AIM OF THE TASK:
Retype the listing exactly, minus its pictures.

GIVEN DATA:
--------------------------------

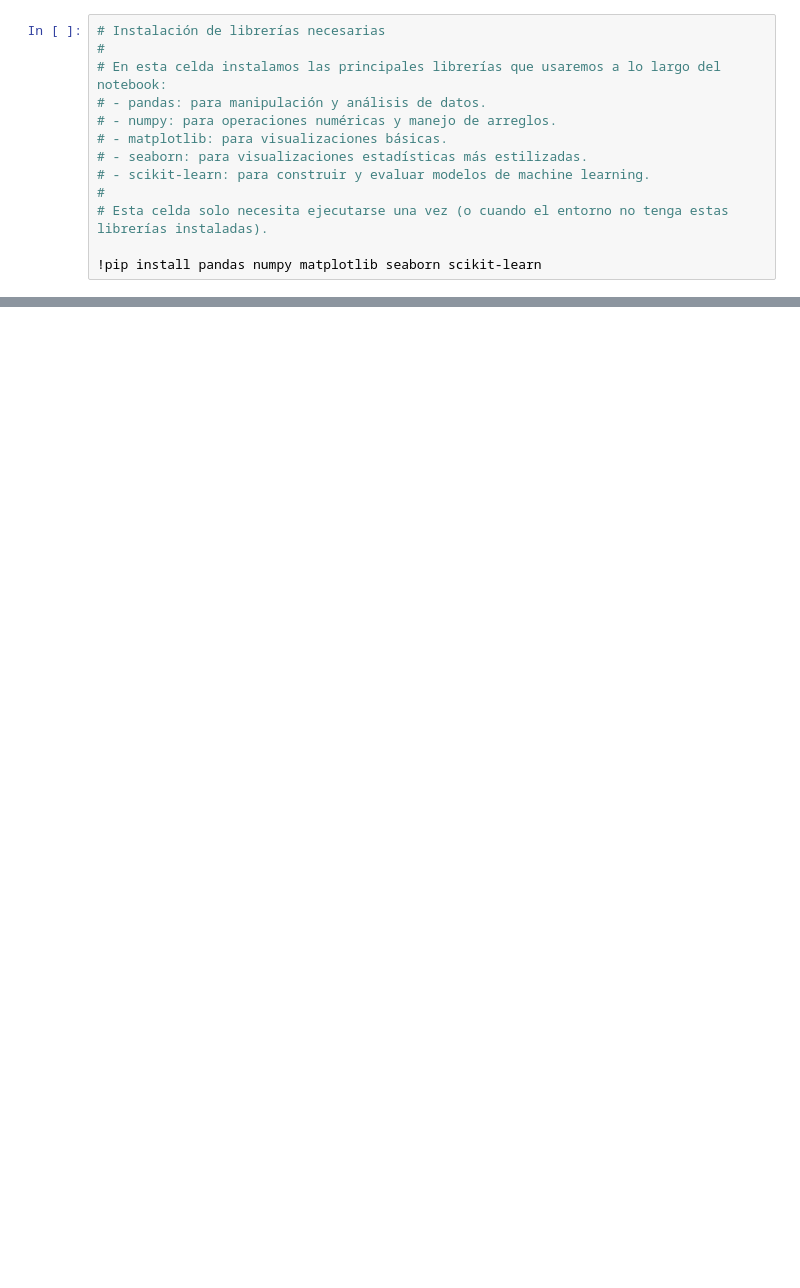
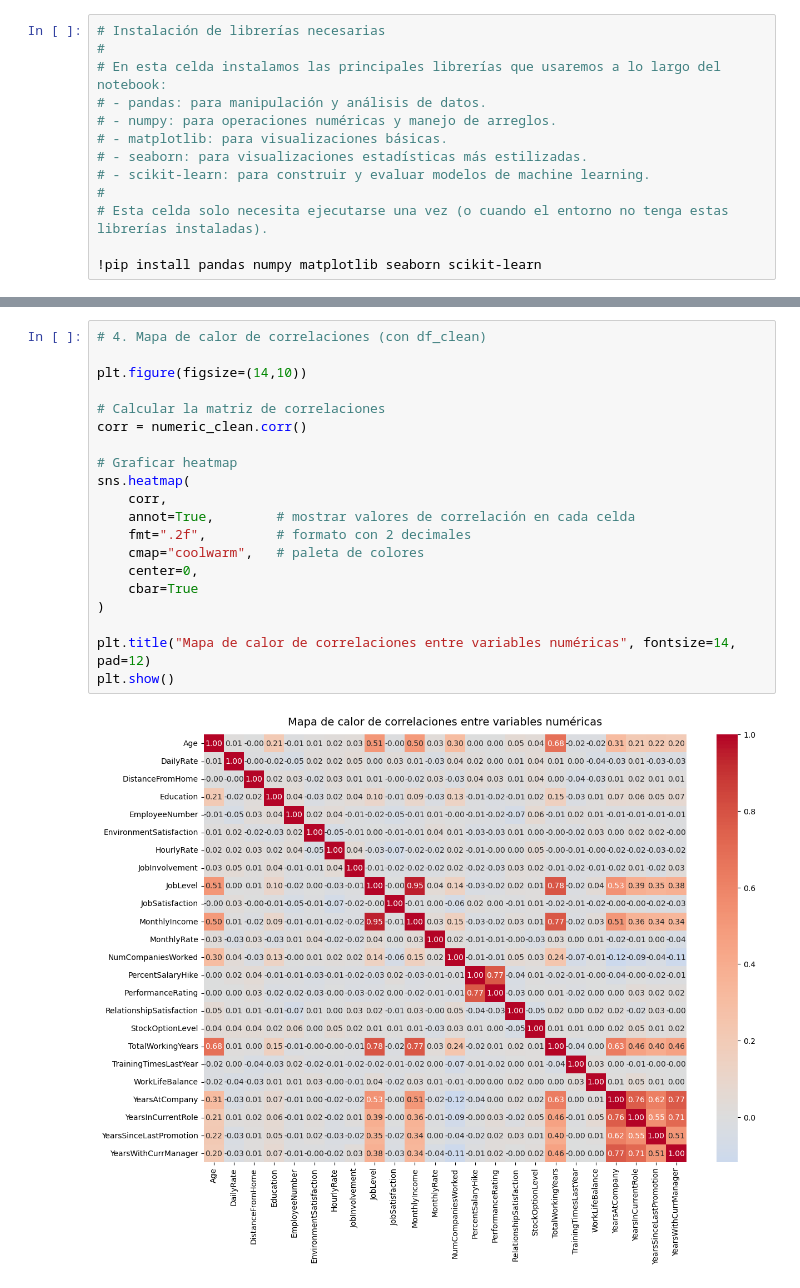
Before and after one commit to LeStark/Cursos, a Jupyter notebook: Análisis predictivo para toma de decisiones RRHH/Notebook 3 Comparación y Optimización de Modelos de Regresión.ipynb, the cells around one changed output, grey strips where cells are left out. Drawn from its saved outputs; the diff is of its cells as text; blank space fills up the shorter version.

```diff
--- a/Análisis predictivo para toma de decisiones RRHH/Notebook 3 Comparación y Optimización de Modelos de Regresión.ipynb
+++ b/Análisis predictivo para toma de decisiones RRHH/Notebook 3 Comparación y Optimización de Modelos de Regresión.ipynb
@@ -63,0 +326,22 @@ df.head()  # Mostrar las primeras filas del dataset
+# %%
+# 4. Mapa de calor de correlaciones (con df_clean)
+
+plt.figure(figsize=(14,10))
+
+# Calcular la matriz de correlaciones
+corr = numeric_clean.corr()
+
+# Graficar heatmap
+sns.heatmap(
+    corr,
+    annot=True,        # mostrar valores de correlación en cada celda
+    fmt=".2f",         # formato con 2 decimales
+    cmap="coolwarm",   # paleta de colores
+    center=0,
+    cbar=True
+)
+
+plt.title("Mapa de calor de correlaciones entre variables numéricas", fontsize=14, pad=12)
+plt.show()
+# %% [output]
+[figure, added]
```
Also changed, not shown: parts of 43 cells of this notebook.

--------------------------------

THE COMPLETED TASK:
Before and after one commit to LeStark/Cursos, a Jupyter notebook: Análisis predictivo para toma de decisiones RRHH/Notebook 3 Comparación y Optimización de Modelos de Regresión.ipynb, the cells around one changed output, grey strips where cells are left out. Drawn from its saved outputs; the diff is of its cells as text; blank space fills up the shorter version.

```diff
--- a/Análisis predictivo para toma de decisiones RRHH/Notebook 3 Comparación y Optimización de Modelos de Regresión.ipynb
+++ b/Análisis predictivo para toma de decisiones RRHH/Notebook 3 Comparación y Optimización de Modelos de Regresión.ipynb
@@ -63,0 +326,22 @@ df.head()  # Mostrar las primeras filas del dataset
+# %%
+# 4. Mapa de calor de correlaciones (con df_clean)
+
+plt.figure(figsize=(14,10))
+
+# Calcular la matriz de correlaciones
+corr = numeric_clean.corr()
+
+# Graficar heatmap
+sns.heatmap(
+    corr,
+    annot=True,        # mostrar valores de correlación en cada celda
+    fmt=".2f",         # formato con 2 decimales
+    cmap="coolwarm",   # paleta de colores
+    center=0,
+    cbar=True
+)
+
+plt.title("Mapa de calor de correlaciones entre variables numéricas", fontsize=14, pad=12)
+plt.show()
+# %% [output]
+[figure, added]
```
Also changed, not shown: parts of 43 cells of this notebook.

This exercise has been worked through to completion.